Vision correcting displayImagine if computer screens, rather than the people using them, had glasses.  This might sound crazy, but thanks to technology being developed by UC Berkeley computer and vision scientists, it might not be too far away.  The researchers are currently in the process of developing computer algorithms to make up for somebody with visual impairment, creating vision-correcting displays that help users see text and images clearly without wearing eyeglasses or contact lenses.  This technology could potentially help the countless people currently in need of corrective lenses to use their smartphones, tablets and computers.  One common problem this technology could help is presbyopia, a type of farsightedness in which the ability to focus on nearby objects is diminished over time as the eyes’ lenses lose elasticity.

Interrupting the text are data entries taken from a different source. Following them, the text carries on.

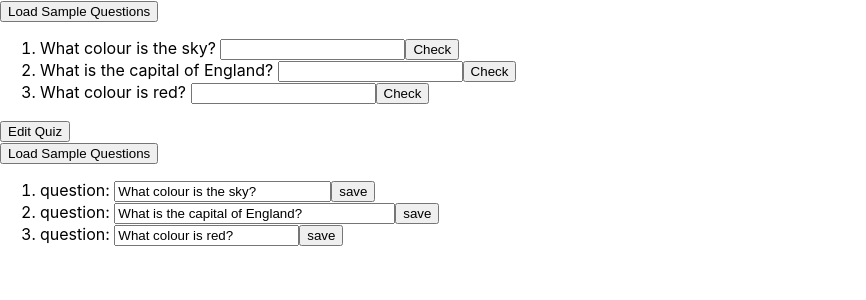
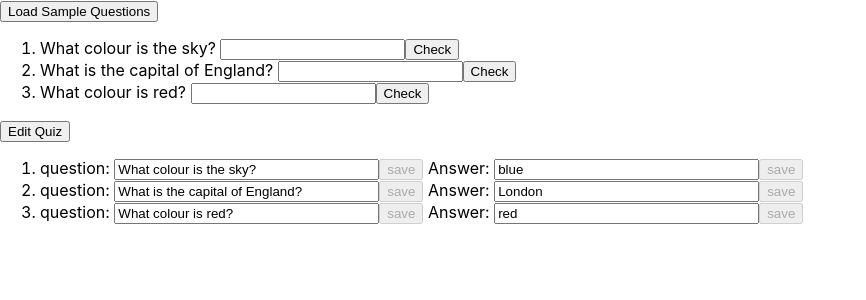
Before and after one commit to timcritt/auto-marker, a React (Create React App) app: page / in a window 1280 px wide. Both pictures are taken after a click on the button "Load Sample Questions". Shown: the top 300 px of the page, without its empty margins (0-866 px from the left). Built offline with nearby package versions, Linux system fonts and the light colour scheme.

Commit message:
modified:   src/App.js 	new file:   src/components/AnswerField.js 	modified:   src/components/CreateQuiz.js 	modified:   src/components/Question.js 	modified:   src/components/QuestionField.js

```diff
--- a/src/App.js
+++ b/src/App.js
@@ -5,14 +5,17 @@ import CreateQuiz from './components/CreateQuiz';
 import sampleQuestions from "./sampleQuestions";
 import './App.css';
 
+
 class App extends React.Component {
   state = {
-    questions: []
+    questions: {},
+
   }
   loadSampleQuestions = () => {
-    const questions = sampleQuestions;
+    const questions = {...sampleQuestions};
+    console.log(questions)
     this.setState( {
-      questions
+      questions: sampleQuestions
     })
   }
   render() {
@@ -23,18 +26,29 @@ class App extends React.Component {
         />
         <CreateQuiz questions={this.state.questions}
           updateQuestion={this.updateQuestion}
+          updateAnswer={this.updateAnswer}
         />
       </div>
     )
   }
   updateQuestion = (questionIndex, updatedQuestion) => {
-    const questions = this.state.questions;
+    const questions = {...this.state.questions}
     questions[questionIndex].question = updatedQuestion;
-    this.setState({
+    this.setState(
       questions
-    })
+    )
 
   }
+  updateAnswer = (questionIndex, updatedAnswer) => {
+    const questions = {...this.state.questions}
+    questions[questionIndex].answer = updatedAnswer;
+    this.setState(
+      questions
+    )
+
+  }
+
+
 
 }
 
--- a/src/components/CreateQuiz.js
+++ b/src/components/CreateQuiz.js
@@ -4,13 +4,11 @@ import QuestionField from './QuestionField'
 
 
 class CreateQuiz extends React.Component {
-  state = {
-    newQuestions: {}
-  }
+
   render() {
     return (
       <div>
-        <button onClick={this.props.loadSampleQuestions}>Load Sample Questions</button>
+
         <ol type="1">
           {Object.keys(this.props.questions)
             .map(key =>
@@ -19,6 +17,7 @@ class CreateQuiz extends React.Component {
                 index={key}
                 question={this.props.questions[key]}
                 updateQuestion={this.props.updateQuestion}
+                updateAnswer={this.props.updateAnswer}
                 >
               </QuestionField>
             )
--- a/src/components/Question.js
+++ b/src/components/Question.js
@@ -27,11 +27,7 @@ class Question extends React.Component {
       </li>
     )
   }
-  setQuestion(question) {
-    this.setState({
-      question: question
-    })
-  }
+
   updateUserAnswer = (e) => {
     var userAnswer = e.currentTarget.value;
     this.setState({
--- a/src/components/QuestionField.js
+++ b/src/components/QuestionField.js
@@ -3,26 +3,51 @@ import React from 'react';
 class QuestionField extends React.Component {
 
   state = {
-    question: this.props.question.question
+    editedQuestion: this.props.question ? this.props.question.question : 'hello',
+    editedAnswer: this.props.question ? this.props.question.answer : 'answer',
+    questionIsUpdated: false,
+    answerIsUpdated: false
+  }
+  updateAnswerField = (e) => {
+    const newAnswer = e.currentTarget.value;
+    this.setState({
+      editedAnswer: newAnswer,
+      answerIsUpdated: true
+    })
   }
 
   updateQuestionField = (e) => {
-    var newQuestion = e.currentTarget.value;
+    const newQuestion = e.currentTarget.value;
+    console.log(newQuestion);
     this.setState({
-      question: newQuestion
+      editedQuestion: newQuestion,
+      questionIsUpdated: true
     })
   }
   render() {
+
+    const editedQuestion = this.state.editedQuestion;
+    const editedAnswer = this.state.editedAnswer;
     return (
       <li>
-        <label>question:  </label>
-        <input size={this.props.question.question.length}type="text"
-          defaultValue={this.state.question}
+        <label>   question:  </label>
+        <input size={30}type="text"
+          defaultValue={editedQuestion != null ? editedQuestion : ''}
           onChange={this.updateQuestionField}
         />
-        <button onClick={() => {
+        <button disabled={!this.state.questionIsUpdated} onClick={() => {
                   console.log(this.props.index)
-          this.props.updateQuestion(this.props.index, this.state.question)
+          this.props.updateQuestion(this.props.index, this.state.editedQuestion)
+        }}>save</button>
+
+        <label>   Answer:  </label>
+        <input size={30}type="text"
+          defaultValue={editedAnswer != null ? editedAnswer : ''}
+          onChange={this.updateAnswerField}
+        />
+        <button disabled={!this.state.answerIsUpdated} onClick={() => {
+                  console.log(this.props.index)
+          this.props.updateAnswer(this.props.index, this.state.editedAnswer)
         }}>save</button>
       </li>
     )
```
Also changed, not shown: src/components/AnswerField.js (added, +20 -0 lines).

More importantly, these displays could eventually aid people with more complex visual problems, which can’t be corrected by eyeglasses.  In this day and age, displays are everywhere, and interacting with displays is often taken for granted.  People with higher order aberrations tend to have irregularities in the shape of the cornea, making it difficult to have a contact lense that will fit.  In some instances, this could be a barrier to holding certain jobs.  Such research could dramatically improve the lives of such people.  UC Berkeley researchers teamed up with colleagues from MIT to develop the latest prototype of a vision-correcting display.  The setup adds a printed pinhole screen sandwiched between two layers of clear plastic to an iPod display to enhance image sharpness.  These tiny pinholes are 75 micrometers each and spaced about 390 micrometers apart.  The research team will be presenting this computational light field display on August 12 at the International Conference and Exhibition on Computer Graphics and Interactive Techniques, or SIGGRAPH, in Vancouver.

What makes this project so interesting is that it uses computation instead of optics to correct vision.  The algorithm that they use works by adjusting the intensity of each direction of light that emanates from a single pixel in an image based on a user’s specific visual impairment.  In a process known as deconvolution, the light passes through the pinhole array in such a way that the user will see a sharper image.  In the experiment, researchers displayed images that appeared blurred to a camera, which was set to simulate a farsighted person.  When using the new prototype display, the blurred images appeared sharp through the camera lens.  This approach improves upon earlier versions of vision-correcting displays, which resulted in low-contrast images.  The new display combines light field display optics with novel algorithms.  This research prototype could easily be developed into a thin screen protector, and continued improvements in eye-tracking technology could make it easier for displays to adapt to the position of the user’s head position.